Media Relations: Not As Painful As You Thought || By Sandi Poreda, APR
December 16, 2015
Too often, lawyers and reporters are like oil and water. “No comment” has become the phrase du jour when a microphone is in your face on the steps of the courthouse. But it doesn’t have to be like this. With a good foundation for professional relationships and some basic media relations practice, you can work with the media instead of avoiding them like the plague.
Let’s start with the basic premise that people treat each other better if they have an existing relationship. The worst time to make friends is when you really need them, so make a proactive effort to get to know the reporters who are likely to cover issues related to your clients and your practice areas. This can be as simple as inviting them out for a cup of coffee to introduce yourself. You both have jobs to do, but if you can look for a way to support each other, the relationships may provide you with long-term benefits. Just remember, you’re never really off the record, so be professional.
If a member of the media does ask you for an interview, there are some basic principles you can follow to manage the interview as best you can. Remember - you are never guaranteed full control or positive coverage; however, with good message management, you can dramatically improve how you are portrayed.
First, figure out in advance what your purpose is for the interview.

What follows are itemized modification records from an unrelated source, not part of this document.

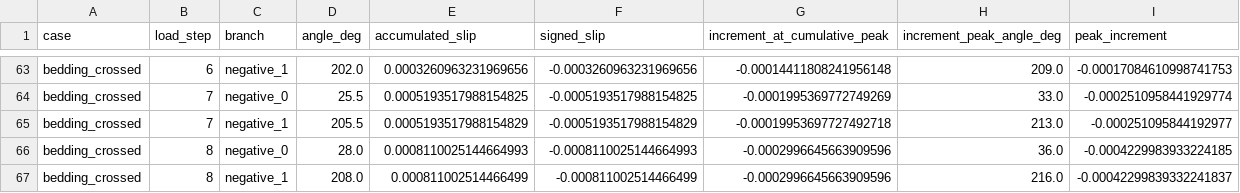
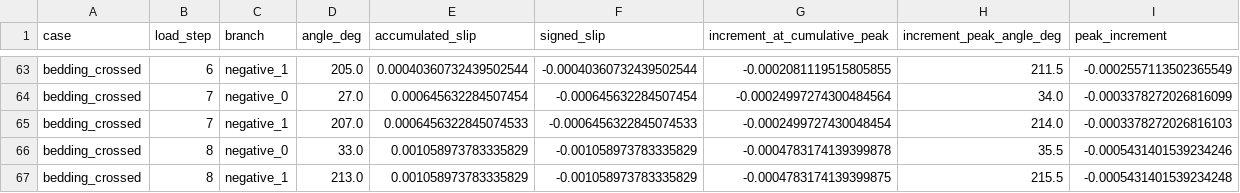
Before and after one commit to math-sudu/exact-subdomain-ddpinn, a CSV file: results/history_analysis/slip_sectors.csv, drawn as a sheet; only a part is shown, gaps mark what is left out; the diff covers the shown part only; the diff names each change by its address in the sheet, - before the commit and + after, or states it on an @@ line.

```diff
--- a/results/history_analysis/slip_sectors.csv
+++ b/results/history_analysis/slip_sectors.csv
-D63 (angle_deg): 202.0
+D63 (angle_deg): 205.0
-E63 (accumulated_slip): 0.0003260963231969656
+E63 (accumulated_slip): 0.00040360732439502544
-F63 (signed_slip): -0.0003260963231969656
+F63 (signed_slip): -0.00040360732439502544
-G63 (increment_at_cumulative_peak): -0.00014411808241956148
+G63 (increment_at_cumulative_peak): -0.0002081119515805855
-H63 (increment_peak_angle_deg): 209.0
+H63 (increment_peak_angle_deg): 211.5
-I63 (peak_increment): -0.00017084610998741753
+I63 (peak_increment): -0.0002557113502365549
-D64 (angle_deg): 25.5
+D64 (angle_deg): 27.0
-E64 (accumulated_slip): 0.0005193517988154825
+E64 (accumulated_slip): 0.000645632284507454
-F64 (signed_slip): -0.0005193517988154825
+F64 (signed_slip): -0.000645632284507454
-G64 (increment_at_cumulative_peak): -0.0001995369772749269
+G64 (increment_at_cumulative_peak): -0.00024997274300484564
-H64 (increment_peak_angle_deg): 33.0
+H64 (increment_peak_angle_deg): 34.0
-I64 (peak_increment): -0.0002510958441929774
+I64 (peak_increment): -0.0003378272026816099
-D65 (angle_deg): 205.5
+D65 (angle_deg): 207.0
-E65 (accumulated_slip): 0.0005193517988154829
+E65 (accumulated_slip): 0.0006456322845074533
-F65 (signed_slip): -0.0005193517988154829
+F65 (signed_slip): -0.0006456322845074533
-G65 (increment_at_cumulative_peak): -0.00019953697727492718
+G65 (increment_at_cumulative_peak): -0.0002499727430048454
-H65 (increment_peak_angle_deg): 213.0
+H65 (increment_peak_angle_deg): 214.0
-I65 (peak_increment): -0.000251095844192977
+I65 (peak_increment): -0.0003378272026816103
-D66 (angle_deg): 28.0
+D66 (angle_deg): 33.0
-E66 (accumulated_slip): 0.0008110025144664993
+E66 (accumulated_slip): 0.001058973783335829
-F66 (signed_slip): -0.0008110025144664993
+F66 (signed_slip): -0.001058973783335829
-G66 (increment_at_cumulative_peak): -0.0002996645663909596
+G66 (increment_at_cumulative_peak): -0.0004783174139399878
-H66 (increment_peak_angle_deg): 36.0
+H66 (increment_peak_angle_deg): 35.5
-I66 (peak_increment): -0.0004229983933224185
+I66 (peak_increment): -0.0005431401539234246
-D67 (angle_deg): 208.0
+D67 (angle_deg): 213.0
-E67 (accumulated_slip): 0.000811002514466499
+E67 (accumulated_slip): 0.001058973783335829
-F67 (signed_slip): -0.000811002514466499
+F67 (signed_slip): -0.001058973783335829
-G67 (increment_at_cumulative_peak): -0.0002996645663909596
+G67 (increment_at_cumulative_peak): -0.0004783174139399875
-H67 (increment_peak_angle_deg): 216.0
+H67 (increment_peak_angle_deg): 215.5
-I67 (peak_increment): -0.00042299839332241837
+I67 (peak_increment): -0.0005431401539234248
```
Also changed, not shown: 108 edited cells elsewhere in this file, results/history_analysis/sources/common_regions.csv, results/history_analysis/sources/summary.csv, 23 other files.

Who are you trying to reach and what do you need to communicate? Having a clear goal will keep you focused, and key messages can improve the probability that your audience will receive clear, consistent and compelling information.
Develop three key messages to serve as the foundation for all communications and to weave into each interview. They should fit on one page: each as two or three sentences in length or 15 to 30 seconds when spoken. Your goal is to introduce and reinforce key messages through supporting information, such as:

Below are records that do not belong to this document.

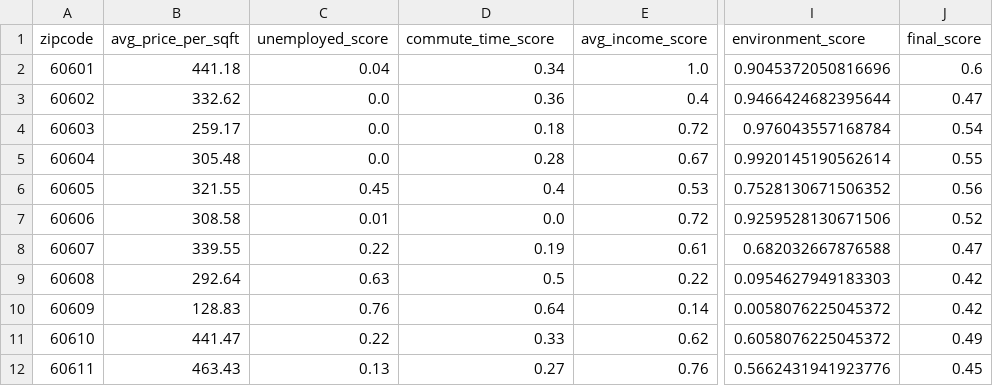
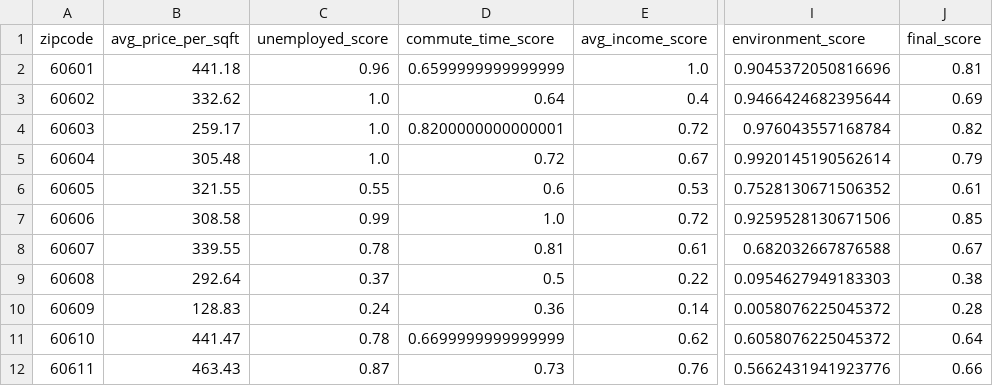
Before and after one commit to uchicago-2025-capp30122/30122-project-fantasticfour, a CSV file: ChicagoLivingScore/data/cleaned_data/final_living_score.csv, drawn as a sheet; only a part is shown, gaps mark what is left out; the diff covers the shown part only; the diff names each change by its address in the sheet, - before the commit and + after, or states it on an @@ line.

```diff
--- a/ChicagoLivingScore/data/cleaned_data/final_living_score.csv
+++ b/ChicagoLivingScore/data/cleaned_data/final_living_score.csv
-C2 (unemployed_score): 0.04
+C2 (unemployed_score): 0.96
-D2 (commute_time_score): 0.34
+D2 (commute_time_score): 0.6599999999999999
-J2 (final_score): 0.6
+J2 (final_score): 0.81
-C3:C5 (unemployed_score): 0.0
+C3:C5 (unemployed_score): 1.0
-D3 (commute_time_score): 0.36
+D3 (commute_time_score): 0.64
-J3 (final_score): 0.47
+J3 (final_score): 0.69
-D4 (commute_time_score): 0.18
+D4 (commute_time_score): 0.8200000000000001
-J4 (final_score): 0.54
+J4 (final_score): 0.82
-D5 (commute_time_score): 0.28
+D5 (commute_time_score): 0.72
-J5 (final_score): 0.55
+J5 (final_score): 0.79
-C6 (unemployed_score): 0.45
+C6 (unemployed_score): 0.55
-D6 (commute_time_score): 0.4
+D6 (commute_time_score): 0.6
-J6 (final_score): 0.56
+J6 (final_score): 0.61
-C7 (unemployed_score): 0.01
+C7 (unemployed_score): 0.99
-D7 (commute_time_score): 0.0
+D7 (commute_time_score): 1.0
-J7 (final_score): 0.52
+J7 (final_score): 0.85
-C8 (unemployed_score): 0.22
+C8 (unemployed_score): 0.78
-D8 (commute_time_score): 0.19
+D8 (commute_time_score): 0.81
-J8 (final_score): 0.47
+J8 (final_score): 0.67
-C9 (unemployed_score): 0.63
+C9 (unemployed_score): 0.37
-J9 (final_score): 0.42
+J9 (final_score): 0.38
-C10 (unemployed_score): 0.76
+C10 (unemployed_score): 0.24
-D10 (commute_time_score): 0.64
+D10 (commute_time_score): 0.36
-J10 (final_score): 0.42
+J10 (final_score): 0.28
-C11 (unemployed_score): 0.22
+C11 (unemployed_score): 0.78
-D11 (commute_time_score): 0.33
+D11 (commute_time_score): 0.6699999999999999
-J11 (final_score): 0.49
+J11 (final_score): 0.64
-C12 (unemployed_score): 0.13
+C12 (unemployed_score): 0.87
-D12 (commute_time_score): 0.27
+D12 (commute_time_score): 0.73
-J12 (final_score): 0.45
+J12 (final_score): 0.66
```
Also changed, not shown: 144 edited cells elsewhere in this file, ChicagoLivingScore/data/cleaned_data/cleaned_data_economic_infrastructure.csv, 1 other file.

● Facts: Use simple and descriptive statements.
● Statistics or figures: Put information into easy-to-understand or quantifiable terms.
● Authorities: Quote credible, relevant third-party experts.
● Stories: Share a case study, personal experience, anecdote or analogy.
Questions can be the scariest part of an interview, but if you know your subject matter well, you should be able to figure out what you're likely to be asked. After identifying potential queries, including what you’re afraid of being asked, you can arm yourself with key message-laden responses and practice delivering those answers so you can provide them smoothly when asked by the interviewer.
Practice really is key to delivering a good interview. If you know in advance what you’re likely to be asked, what you want to communicate and how effectively you can communicate, you can prep for any interview just like you would prep for opening or closing statements in the courtroom. Ask someone to evaluate how clearly you speak, whether certain words are difficult for you to enunciate and whether you have any nervous behaviors, such as excessive blinking, strange hand gestures or swaying back and forth. If you’re aware of these behaviors ahead of time, you can practice correcting them.
For TV interviews, projecting confidence is especially critical. When asked a question, pause and think quietly about your next thought. Finish your sentence and wait for the reporter to ask another question - don’t talk just to fill a silence. Be aware of your non-verbal messages, including facial expressions, posture, gestures, etc. And talk to the interviewer, not the camera. Maintain good eye contact, listen and speak with conviction
You may be in a situation where you can’t necessarily plan out when or where you’re asked for an interview, such as on the courthouse steps. However, the preparation method is the same. Think critically about what a reporter might want to cover (or ask your new reporter friends) and plan out the key messages you need to communicate and how you might answer difficult questions. Remember, “No comment” is NOT AN OPTION. At worst, let the reporter know that you can't address that question at this time. It’s also ok to calmly walk away if a reporter is being unprofessional. What you DON’T want to do is let a reporter provoke you into making reactive or emotional response.
Sometimes, a good media interview can be extremely beneficial to you or your client, and at the very least, minimizing potentially negative coverage is always a good idea. Use this combination of proactive relationship building and practical preparation to begin taking the terror (or distaste) out of your interactions with the media.
Sandi Poreda, APR owns Bulldog Strategy Group, a communications firm that specializes in litigation communications. Learn more about her service areas at www.bulldogstrategygroup.com.